Desserts include an incredibly sweet peach cobbler, and a terrific pecan pie that will provoke dueling forks unless everyone in your group gets his own piece.
Dickey's had the foresight to get a beer license. Along with napkins, I believe a cold brewski is an essential barbecue meal component. Here's looking at 'cue, kid.
Joe's Real BBQ, 301 North Gilbert Road, Gilbert, 503-3805. Hours: Lunch and Dinner, Monday through Thursday, 11 a.m. to 9 p.m.; Friday and Saturday, 11 a.m. to 10 p.m.
Joe's Real BBQ is such a great-looking place that the food almost seems secondary.
The operators, Joe Johnston and Tim Peelen, were the entrepreneurial geniuses behind the Coffee Plantation. (They sold their stake in 1993.) In the late 1980s, when they opened the first Coffee Plantation on Mill Avenue, they foresaw that the Valley was ready for a coffee-house explosion. Now, in the late 1990s, they believe the Valley is ready for a barbecue explosion.
That surely seems true in the East Valley. Joe's has been packed since it opened three months ago. On a recent Saturday night, hungry diners were lined up all the way out the front door, waiting more than a half-hour to reach the front of the cafeteria line. At the takeout window, eager customers were waiting 10 minutes just to place their orders.
What's the attraction? Certainly the nostalgic setting. Joe's is housed in a beautifully restored 1929 brick building, in what's called "downtown" Gilbert. The barnlike interior features handsome dark wood tables, a John Deere tractor and a colorful, WPA-style agricultural mural depicting happy rustics working in fields and groves. In nice weather, you can bring your food outside--there are picnic tables lined across an expansive grass lawn. The bucolic scene charmingly evokes America's rural past.
Unfortunately, the barbecue can't always keep up with the decor. The least compelling item here is what should be a barbecue parlor's star attraction: the slab of ribs. These bones are meaty enough and skillfully charred, but the meat isn't terribly tender and not particularly flavorful. Perhaps the pecan wood which Joe's burns is a little too mild and subtle. The nondescript barbecue sauce doesn't help. It's too middle-of-the-road--sweet and thick--without any backbone. I got the feeling that it was designed by a committee, which tried not to offend anyone.
The brisket also falls short. It's so lean that it's almost as dry as peanut butter. No doubt, fat-obsessed customers will be pleased. Barbecued-beef lovers won't. The innocuous beef/pork sausage doesn't make a lasting impression, either.
What works? Pulled pork, moist and juicy, shows some flair. So does the smoked turkey. But the best thing here is the turkey/jalapeno sausage, which sports a surprisingly snappy taste.

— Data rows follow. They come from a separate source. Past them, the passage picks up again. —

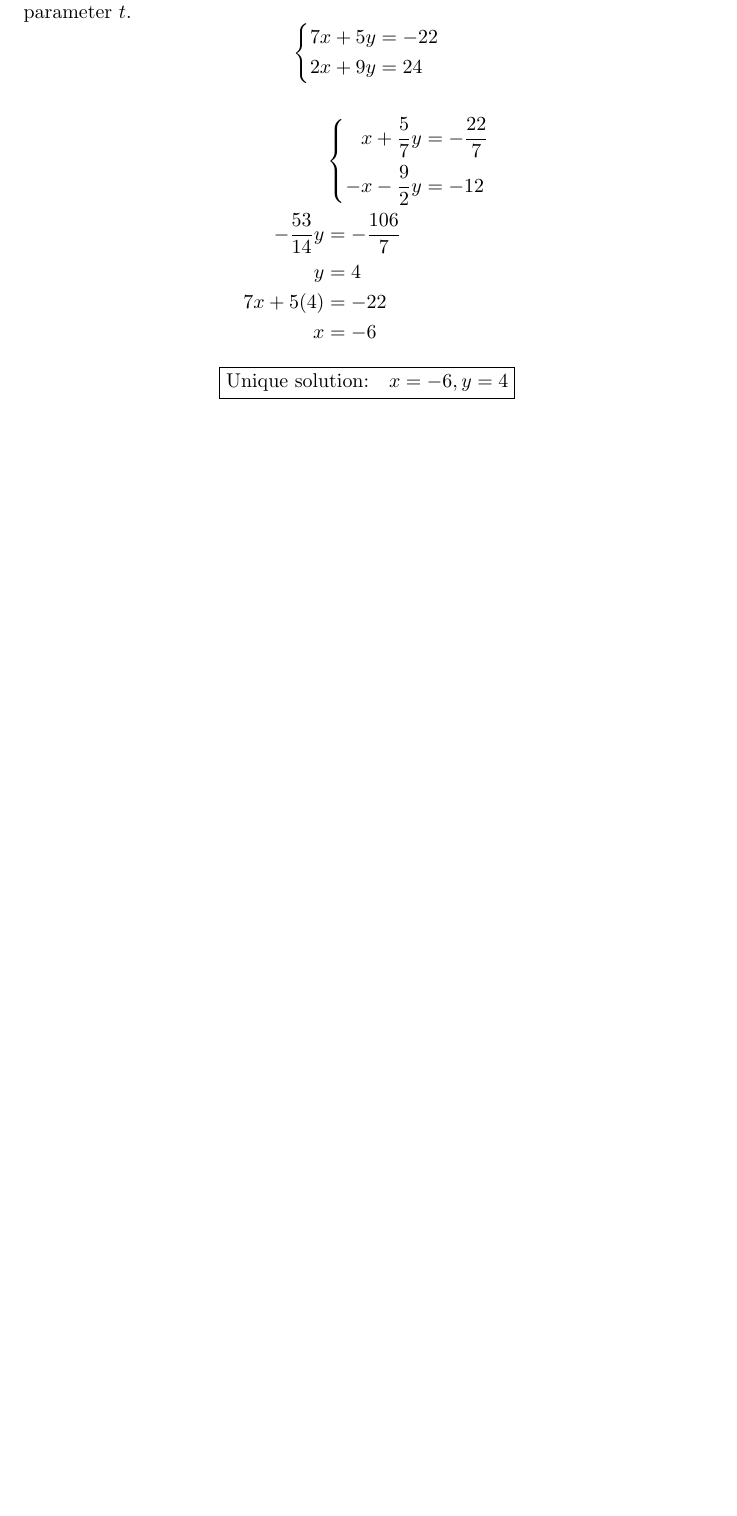
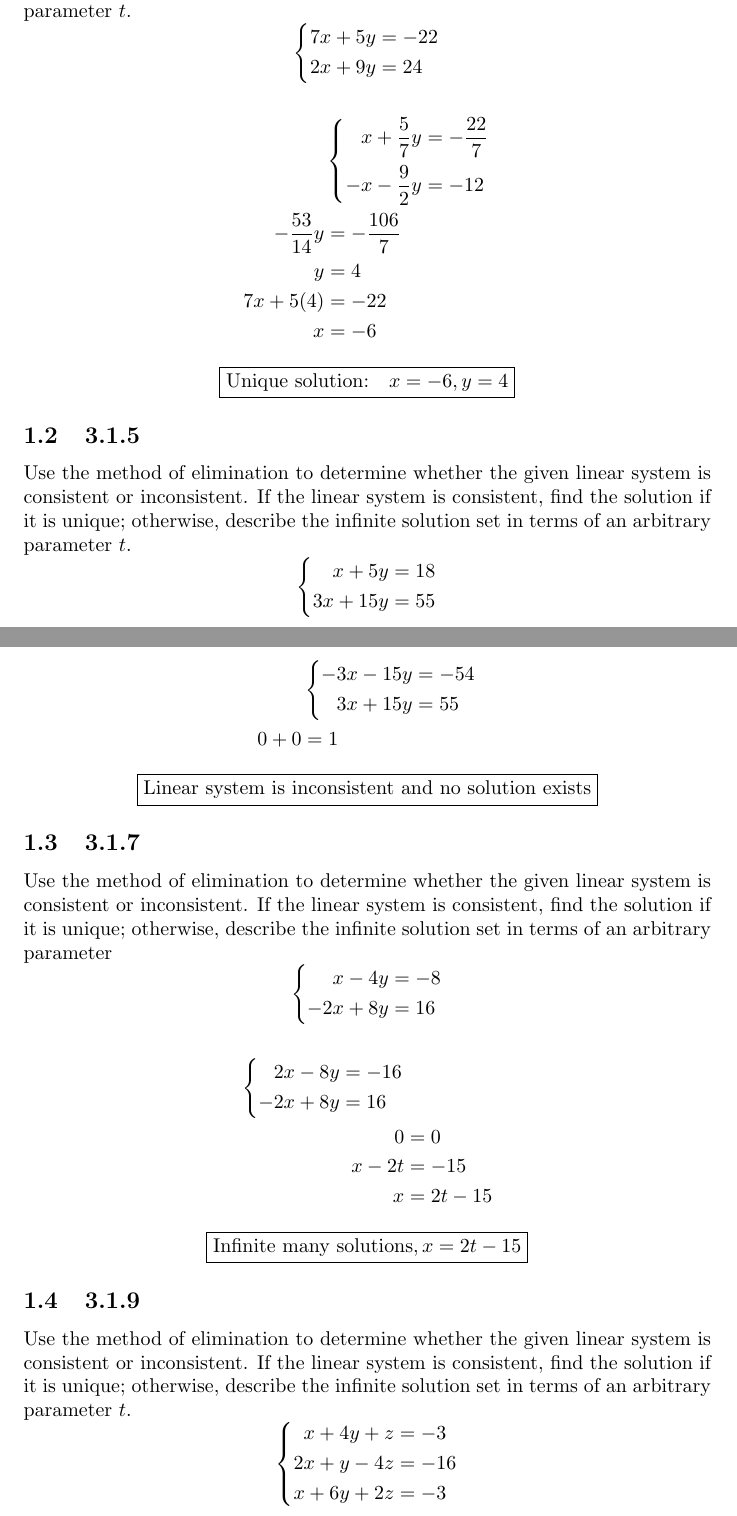
Before and after one commit to taeyangcode/school, a LaTeX problem sheet (math_270/homework/section_3.1/problems.tex): part of the page before the commit and two parts of pages 1 and 2 of 4 after it, the two joined at a grey line, cut so that both start at the same text, the shorter picture padded with empty space. The pictures show the PDF file math_270/homework/section_3.1/problems.pdf that the author committed with the source.

```diff
--- a/math_270/homework/section_3.1/problems.tex
+++ b/math_270/homework/section_3.1/problems.tex
@@ -94,3 +94,58 @@
 \end{align*}
 \bc{\text{Unique solution:} \quad x = -6, y = 4}
 
+\subsection{3.1.5}
+Use the method of elimination to determine whether the given linear system is consistent or inconsistent. If the linear system is consistent, find the solution if it is unique; otherwise, describe the infinite solution set in terms of an arbitrary parameter $ t $.
+\begin{equation*}
+	\left\{
+		\begin{aligned}
+			x + 5y & = 18 \\
+			3x + 15y & = 55
+		\end{aligned}
+	\right.
+\end{equation*}
+\begin{align*}
+	& \left\{
+		\begin{aligned}
+			-3x - 15y & = -54 \\
+			3x + 15y & = 55
+		\end{aligned}
+	\right. \\
+	0 + 0 & = 1
+\end{align*}
+\bc{\text{Linear system is inconsistent and no solution exists}}
+
+\subsection{3.1.7}
+Use the method of elimination to determine whether the given linear system is consistent or inconsistent. If the linear system is consistent, find the solution if it is unique; otherwise, describe the infinite solution set in terms of an arbitrary parameter
+\begin{equation*}
+	\left\{
+		\begin{aligned}
+			x - 4y & = -8 \\
+			-2x + 8y & = 16
+		\end{aligned}
+	\right.
+\end{equation*}
+\begin{align*}
+	\left\{
+		\begin{aligned}
+			2x - 8y & = -16 \\
+			-2x + 8y & = 16
+		\end{aligned}
+	\right. \\
+	0 & = 0 \\
+	x - 2t & = -15 \\
+	x & = 2t - 15
+\end{align*}
+\bc{\text{Infinite many solutions}, x = 2t - 15}
+
+\subsection{3.1.9}
+Use the method of elimination to determine whether the given linear system is consistent or inconsistent. If the linear system is consistent, find the solution if it is unique; otherwise, describe the infinite solution set in terms of an arbitrary parameter $ t $.
+\begin{equation*}
+	\left\{
+		\begin{aligned}
+			x + 4y + z & = -3 \\
+			2x + y - 4z & = -16 \\
+			x + 6y + 2z & = -3
+		\end{aligned}
+	\right.
+\end{equation*}
@@ -96,0 +160,7 @@
+	z & = -2y \\
+	\left\{
+		\begin{aligned}
+			2x + 8y + 2z & = -6 \\
+			2x + y - 4z & = -16 \\
+		\end{aligned}
+	\right. \\
@@ -96,0 +174,9 @@
+\end{align*}
+\bc{x = 1, y = -2, z = 4}
+
+\subsection{3.1.19}
+Use the method of elimination to determine whether the given linear system is consistent or inconsistent. If the linear system is consistent, find the solution if it is unique; otherwise, describe the infinite solution set in terms of an arbitrary parameter $ t $.
+\begin{equation*}
+	\left\{
+		\begin{aligned}
+			x - 2y + 2 & = -1 \\
@@ -96,0 +196,3 @@
+	0 & = 0, \quad \text{Infinite many solutions} \\
+	  & \left\{
+		\begin{aligned}
```
Also changed, not shown: physics_1a/notes/lesson_10/lesson_10.tex (added, +94 -0 lines), math_270/homework/section_3.1/problems.pdf, physics_1a/notes/lesson_10/lesson_10.pdf (added), math_270/homework/section_3.1/problems.tex (79 more changed lines).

The sides show more energy. The beans are great, a blend of four different varieties perked up with pork. Skin-on potatoes, drenched in cheese, are addicting. Sweet corn niblets are better than the usual, frozen-since-last-summer corn on the cob most barbecue parlors inflict. Coleslaw is crunchy and fresh-tasting. And the lemon cake dessert--sweet, tart and tangy--hits all the flavor buttons.
Joe's play-it-safe, appeal-to-the-masses barbecue probably won't win over purists and connoisseurs. But that's not who the market-savvy proprietors are trying to lure. Judging by their success here, you can expect to see other Joe's Real BBQ places popping up elsewhere in the Valley.
Slab of ribs
Sweet potato pie
Dickey's Barbecue Pit:
Beef brisket sandwich
Slab of ribs
9.49 (per pound)
Joe's Real BBQ:
Turkey/jalapeno sausage sandwich
Slab of ribs